**Problem to solve**: In the entries below, tally the lines that contain the string "XFile", then state that number alone.

Segment Start: Available data

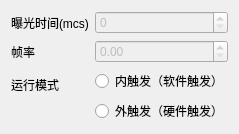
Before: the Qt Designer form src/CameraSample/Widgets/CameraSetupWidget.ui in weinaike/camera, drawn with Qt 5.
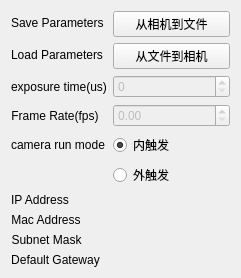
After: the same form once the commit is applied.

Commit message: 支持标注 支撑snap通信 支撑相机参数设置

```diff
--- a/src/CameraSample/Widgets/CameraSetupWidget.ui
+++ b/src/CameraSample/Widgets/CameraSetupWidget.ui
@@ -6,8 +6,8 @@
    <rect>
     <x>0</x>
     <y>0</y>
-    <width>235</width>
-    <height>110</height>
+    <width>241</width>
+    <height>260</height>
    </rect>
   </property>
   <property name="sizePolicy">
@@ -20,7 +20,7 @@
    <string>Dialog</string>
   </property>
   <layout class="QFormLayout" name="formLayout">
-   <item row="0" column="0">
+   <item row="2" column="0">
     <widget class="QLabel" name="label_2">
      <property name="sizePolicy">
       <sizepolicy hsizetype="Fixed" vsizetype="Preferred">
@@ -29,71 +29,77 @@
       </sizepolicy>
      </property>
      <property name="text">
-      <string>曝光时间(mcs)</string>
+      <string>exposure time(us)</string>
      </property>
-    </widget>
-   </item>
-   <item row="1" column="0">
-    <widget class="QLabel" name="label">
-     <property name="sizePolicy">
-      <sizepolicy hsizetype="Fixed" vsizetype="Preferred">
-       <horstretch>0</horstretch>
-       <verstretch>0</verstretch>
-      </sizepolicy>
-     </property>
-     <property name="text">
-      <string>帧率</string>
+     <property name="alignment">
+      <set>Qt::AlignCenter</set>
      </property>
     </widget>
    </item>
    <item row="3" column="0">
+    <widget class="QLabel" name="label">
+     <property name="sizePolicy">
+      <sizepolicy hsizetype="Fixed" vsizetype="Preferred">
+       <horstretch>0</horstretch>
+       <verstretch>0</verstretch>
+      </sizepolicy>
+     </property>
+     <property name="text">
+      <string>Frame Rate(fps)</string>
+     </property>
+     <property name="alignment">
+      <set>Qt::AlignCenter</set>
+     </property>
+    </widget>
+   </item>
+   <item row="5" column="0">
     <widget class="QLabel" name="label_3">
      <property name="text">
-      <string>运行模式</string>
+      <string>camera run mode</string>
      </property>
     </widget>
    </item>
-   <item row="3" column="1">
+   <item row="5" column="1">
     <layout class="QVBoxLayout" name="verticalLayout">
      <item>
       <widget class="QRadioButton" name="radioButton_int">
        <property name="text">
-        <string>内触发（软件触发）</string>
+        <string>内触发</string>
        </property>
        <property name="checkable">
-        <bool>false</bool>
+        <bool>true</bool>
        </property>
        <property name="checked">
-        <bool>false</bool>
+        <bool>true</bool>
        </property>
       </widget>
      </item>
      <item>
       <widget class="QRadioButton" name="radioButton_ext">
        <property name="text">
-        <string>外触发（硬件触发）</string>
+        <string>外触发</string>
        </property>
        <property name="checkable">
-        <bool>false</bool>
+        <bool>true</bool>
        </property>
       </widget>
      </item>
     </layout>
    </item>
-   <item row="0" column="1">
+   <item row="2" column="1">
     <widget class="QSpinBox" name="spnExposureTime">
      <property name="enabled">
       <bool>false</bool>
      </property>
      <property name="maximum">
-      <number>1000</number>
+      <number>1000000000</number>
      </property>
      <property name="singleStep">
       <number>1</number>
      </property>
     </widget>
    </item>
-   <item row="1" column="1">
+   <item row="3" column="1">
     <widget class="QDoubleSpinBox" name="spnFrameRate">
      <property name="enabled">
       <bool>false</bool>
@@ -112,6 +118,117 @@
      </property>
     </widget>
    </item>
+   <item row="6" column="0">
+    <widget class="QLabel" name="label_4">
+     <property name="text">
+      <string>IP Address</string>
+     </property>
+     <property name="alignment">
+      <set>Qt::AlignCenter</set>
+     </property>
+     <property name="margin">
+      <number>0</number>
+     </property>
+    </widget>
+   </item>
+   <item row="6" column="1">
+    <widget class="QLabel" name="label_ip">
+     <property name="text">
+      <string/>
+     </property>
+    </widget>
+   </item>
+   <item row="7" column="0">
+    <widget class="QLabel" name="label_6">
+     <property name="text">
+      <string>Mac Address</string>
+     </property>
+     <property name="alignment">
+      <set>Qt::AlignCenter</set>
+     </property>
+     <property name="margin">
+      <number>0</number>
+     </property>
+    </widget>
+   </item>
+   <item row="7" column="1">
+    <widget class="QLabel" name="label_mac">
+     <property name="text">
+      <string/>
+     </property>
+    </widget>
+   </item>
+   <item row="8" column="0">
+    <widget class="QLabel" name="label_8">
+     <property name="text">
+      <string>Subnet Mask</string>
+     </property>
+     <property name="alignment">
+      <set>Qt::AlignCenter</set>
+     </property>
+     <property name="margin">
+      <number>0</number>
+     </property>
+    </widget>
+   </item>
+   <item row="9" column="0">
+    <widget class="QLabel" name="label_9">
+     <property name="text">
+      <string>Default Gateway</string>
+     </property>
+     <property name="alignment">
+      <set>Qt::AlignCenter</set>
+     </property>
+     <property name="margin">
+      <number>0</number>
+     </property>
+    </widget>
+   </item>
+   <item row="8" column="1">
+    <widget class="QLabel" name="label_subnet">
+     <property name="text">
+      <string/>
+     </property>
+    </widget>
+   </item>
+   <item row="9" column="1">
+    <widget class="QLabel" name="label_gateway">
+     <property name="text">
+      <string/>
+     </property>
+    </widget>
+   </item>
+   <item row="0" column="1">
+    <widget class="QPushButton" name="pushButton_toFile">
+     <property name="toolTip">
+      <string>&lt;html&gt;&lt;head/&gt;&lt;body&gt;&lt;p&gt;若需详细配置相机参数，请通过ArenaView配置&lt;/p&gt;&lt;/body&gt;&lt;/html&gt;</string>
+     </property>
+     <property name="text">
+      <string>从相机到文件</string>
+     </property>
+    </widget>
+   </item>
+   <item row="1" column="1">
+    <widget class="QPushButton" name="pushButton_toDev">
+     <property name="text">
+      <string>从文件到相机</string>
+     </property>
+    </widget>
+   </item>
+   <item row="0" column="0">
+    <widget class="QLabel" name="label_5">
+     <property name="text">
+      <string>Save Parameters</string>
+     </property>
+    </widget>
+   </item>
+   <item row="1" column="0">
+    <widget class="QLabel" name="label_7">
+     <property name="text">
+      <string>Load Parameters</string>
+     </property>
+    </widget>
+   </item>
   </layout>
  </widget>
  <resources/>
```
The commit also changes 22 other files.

Segment End: Available data
Segment Start: Available data

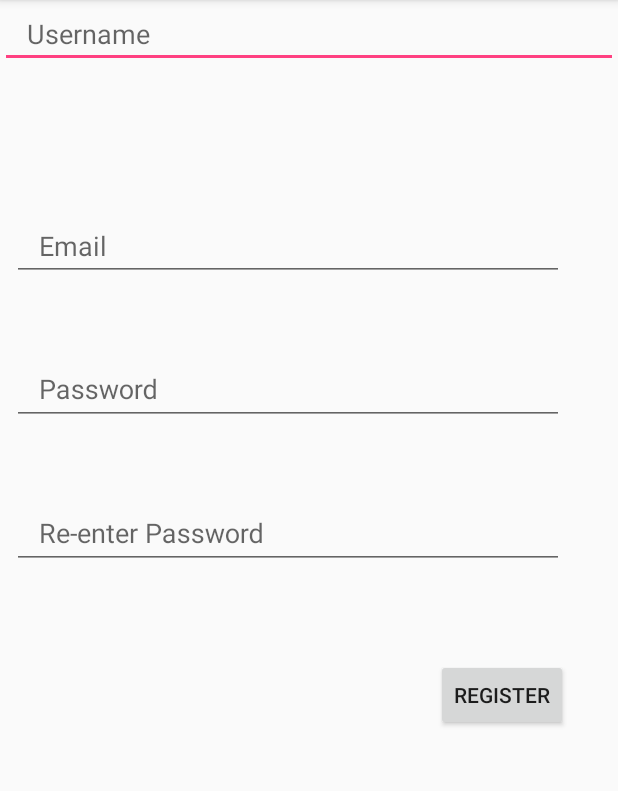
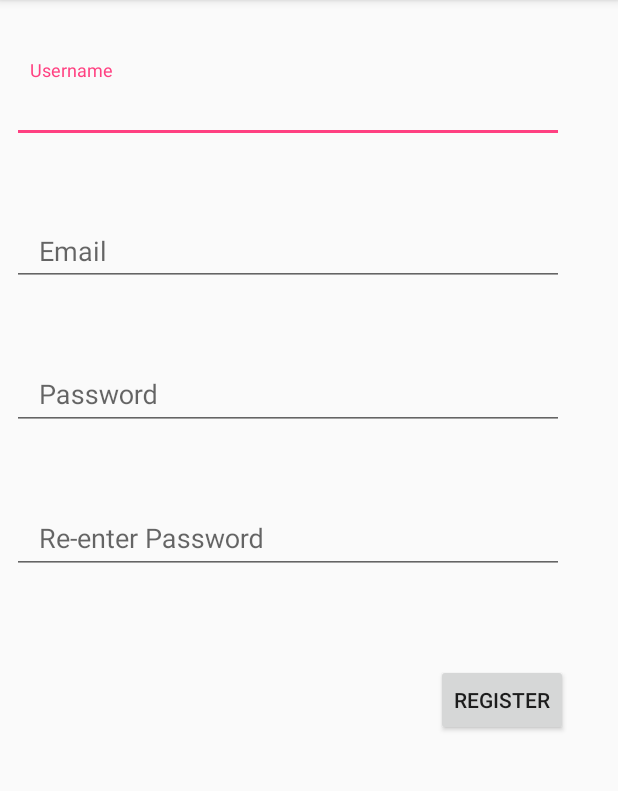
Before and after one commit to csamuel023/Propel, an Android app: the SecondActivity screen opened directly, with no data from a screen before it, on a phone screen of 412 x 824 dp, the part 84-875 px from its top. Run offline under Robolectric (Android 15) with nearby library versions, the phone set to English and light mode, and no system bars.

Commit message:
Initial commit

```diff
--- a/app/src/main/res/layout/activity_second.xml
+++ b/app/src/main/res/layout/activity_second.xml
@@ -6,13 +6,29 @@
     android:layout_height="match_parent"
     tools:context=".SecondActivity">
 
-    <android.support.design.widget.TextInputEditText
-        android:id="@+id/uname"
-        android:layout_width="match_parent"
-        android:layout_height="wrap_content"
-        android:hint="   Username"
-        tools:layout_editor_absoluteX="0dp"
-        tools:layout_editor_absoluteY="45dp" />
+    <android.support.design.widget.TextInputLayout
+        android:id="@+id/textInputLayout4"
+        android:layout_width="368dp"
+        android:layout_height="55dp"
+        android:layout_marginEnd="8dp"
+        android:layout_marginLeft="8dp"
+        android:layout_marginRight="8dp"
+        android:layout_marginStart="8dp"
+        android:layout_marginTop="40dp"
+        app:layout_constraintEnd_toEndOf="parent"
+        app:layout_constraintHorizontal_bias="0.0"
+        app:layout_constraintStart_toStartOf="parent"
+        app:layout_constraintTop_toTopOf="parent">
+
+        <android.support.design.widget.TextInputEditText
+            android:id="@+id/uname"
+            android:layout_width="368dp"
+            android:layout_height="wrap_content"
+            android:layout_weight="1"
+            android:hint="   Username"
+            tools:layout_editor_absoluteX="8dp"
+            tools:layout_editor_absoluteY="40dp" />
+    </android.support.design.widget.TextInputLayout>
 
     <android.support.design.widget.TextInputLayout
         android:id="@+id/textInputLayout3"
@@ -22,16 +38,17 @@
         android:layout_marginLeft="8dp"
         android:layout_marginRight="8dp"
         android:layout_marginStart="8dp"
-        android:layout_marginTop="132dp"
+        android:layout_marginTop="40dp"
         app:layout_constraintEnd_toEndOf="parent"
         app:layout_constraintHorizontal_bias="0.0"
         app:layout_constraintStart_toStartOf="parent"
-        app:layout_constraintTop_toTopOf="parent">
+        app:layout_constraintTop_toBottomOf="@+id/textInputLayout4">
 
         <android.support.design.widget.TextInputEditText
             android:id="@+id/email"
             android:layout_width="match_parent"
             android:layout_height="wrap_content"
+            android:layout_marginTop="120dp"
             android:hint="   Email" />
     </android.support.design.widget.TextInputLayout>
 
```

Segment End: Available data
Segment Start: Available data

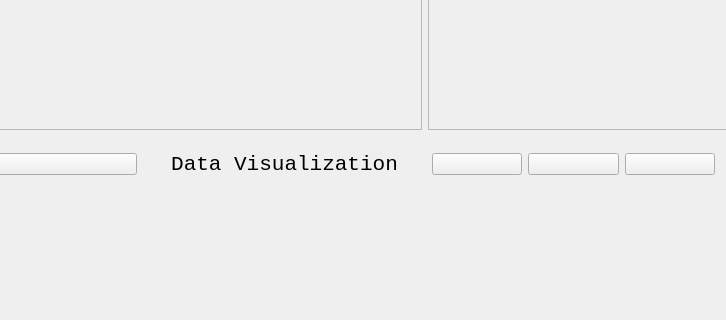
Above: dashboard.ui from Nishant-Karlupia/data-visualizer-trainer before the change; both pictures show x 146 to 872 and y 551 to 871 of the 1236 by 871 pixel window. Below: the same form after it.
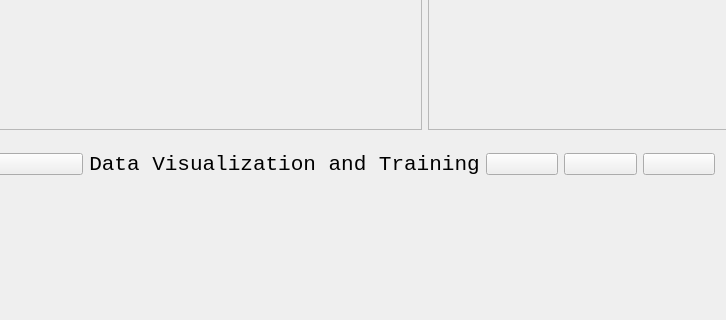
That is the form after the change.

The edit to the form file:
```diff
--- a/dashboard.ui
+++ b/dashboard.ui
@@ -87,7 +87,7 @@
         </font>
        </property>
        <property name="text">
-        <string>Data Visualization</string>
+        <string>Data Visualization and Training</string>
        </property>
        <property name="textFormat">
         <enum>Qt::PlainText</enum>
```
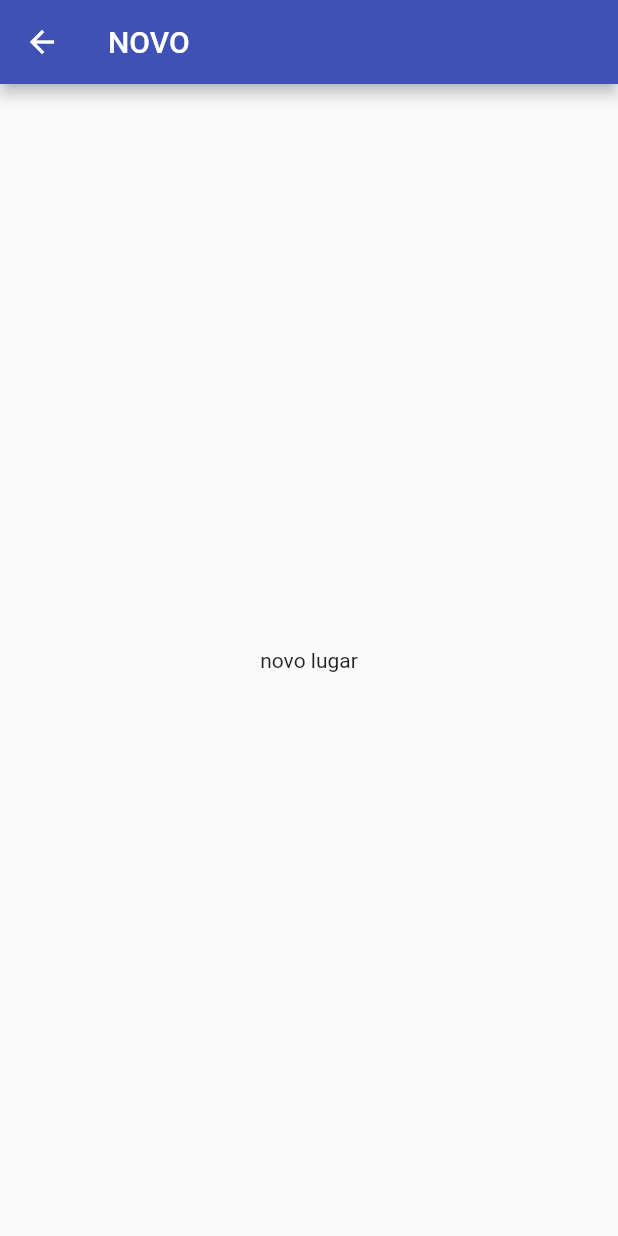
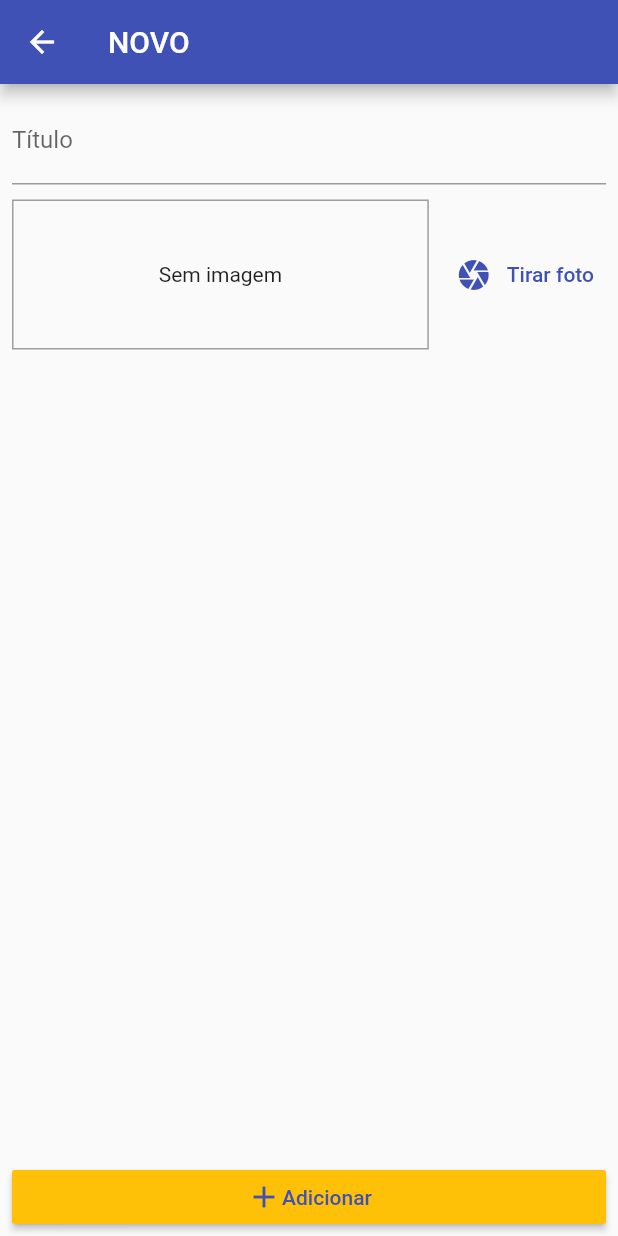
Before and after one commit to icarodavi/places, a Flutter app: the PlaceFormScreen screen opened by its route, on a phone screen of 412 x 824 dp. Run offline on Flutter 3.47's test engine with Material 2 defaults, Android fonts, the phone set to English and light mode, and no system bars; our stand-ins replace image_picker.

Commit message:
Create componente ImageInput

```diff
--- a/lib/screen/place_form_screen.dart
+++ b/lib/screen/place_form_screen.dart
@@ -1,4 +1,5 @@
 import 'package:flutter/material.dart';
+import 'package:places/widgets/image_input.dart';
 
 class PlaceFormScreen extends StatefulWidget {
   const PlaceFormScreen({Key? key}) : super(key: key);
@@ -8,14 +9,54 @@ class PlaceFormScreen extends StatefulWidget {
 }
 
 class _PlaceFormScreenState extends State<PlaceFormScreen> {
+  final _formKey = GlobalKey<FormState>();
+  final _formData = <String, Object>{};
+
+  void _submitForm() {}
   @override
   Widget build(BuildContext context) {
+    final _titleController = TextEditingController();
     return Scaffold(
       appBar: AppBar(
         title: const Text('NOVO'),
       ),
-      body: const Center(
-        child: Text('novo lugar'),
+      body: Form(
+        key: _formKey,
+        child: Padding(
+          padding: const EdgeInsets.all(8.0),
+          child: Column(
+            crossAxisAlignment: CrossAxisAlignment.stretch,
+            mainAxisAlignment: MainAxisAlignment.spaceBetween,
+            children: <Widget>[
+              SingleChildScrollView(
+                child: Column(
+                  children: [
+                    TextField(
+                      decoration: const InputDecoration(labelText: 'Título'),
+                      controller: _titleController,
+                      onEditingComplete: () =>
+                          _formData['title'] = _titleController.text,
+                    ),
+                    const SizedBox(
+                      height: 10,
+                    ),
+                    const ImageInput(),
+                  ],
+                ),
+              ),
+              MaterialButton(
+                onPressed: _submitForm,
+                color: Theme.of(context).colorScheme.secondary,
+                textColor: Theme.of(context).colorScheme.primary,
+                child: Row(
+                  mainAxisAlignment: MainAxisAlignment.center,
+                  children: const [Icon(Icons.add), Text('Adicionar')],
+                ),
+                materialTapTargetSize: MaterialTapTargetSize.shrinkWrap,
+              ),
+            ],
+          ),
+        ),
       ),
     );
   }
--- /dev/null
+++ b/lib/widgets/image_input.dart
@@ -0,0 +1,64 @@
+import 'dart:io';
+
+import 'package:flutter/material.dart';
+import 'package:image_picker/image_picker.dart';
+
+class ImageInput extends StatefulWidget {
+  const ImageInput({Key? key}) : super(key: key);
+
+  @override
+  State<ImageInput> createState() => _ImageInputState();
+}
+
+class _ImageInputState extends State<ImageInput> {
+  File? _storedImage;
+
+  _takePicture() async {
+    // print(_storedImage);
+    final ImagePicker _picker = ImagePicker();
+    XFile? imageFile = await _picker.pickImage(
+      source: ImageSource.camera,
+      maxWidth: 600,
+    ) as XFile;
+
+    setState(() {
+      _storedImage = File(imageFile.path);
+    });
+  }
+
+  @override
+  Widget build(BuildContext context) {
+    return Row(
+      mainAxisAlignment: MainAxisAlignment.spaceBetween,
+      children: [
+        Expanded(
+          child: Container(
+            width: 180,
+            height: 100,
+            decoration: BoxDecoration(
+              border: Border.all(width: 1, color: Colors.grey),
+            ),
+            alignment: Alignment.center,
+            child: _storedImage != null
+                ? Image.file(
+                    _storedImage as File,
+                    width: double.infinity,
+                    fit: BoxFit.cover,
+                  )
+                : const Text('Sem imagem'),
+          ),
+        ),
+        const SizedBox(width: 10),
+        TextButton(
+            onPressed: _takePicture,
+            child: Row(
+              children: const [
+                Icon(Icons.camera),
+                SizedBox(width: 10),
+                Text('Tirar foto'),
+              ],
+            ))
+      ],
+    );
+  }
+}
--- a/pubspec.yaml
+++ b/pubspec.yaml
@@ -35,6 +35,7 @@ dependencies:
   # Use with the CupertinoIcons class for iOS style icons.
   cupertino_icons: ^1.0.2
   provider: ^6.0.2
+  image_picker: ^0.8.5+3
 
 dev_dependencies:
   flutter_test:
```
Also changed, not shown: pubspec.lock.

Segment End: Available data

**Expected answer**: 2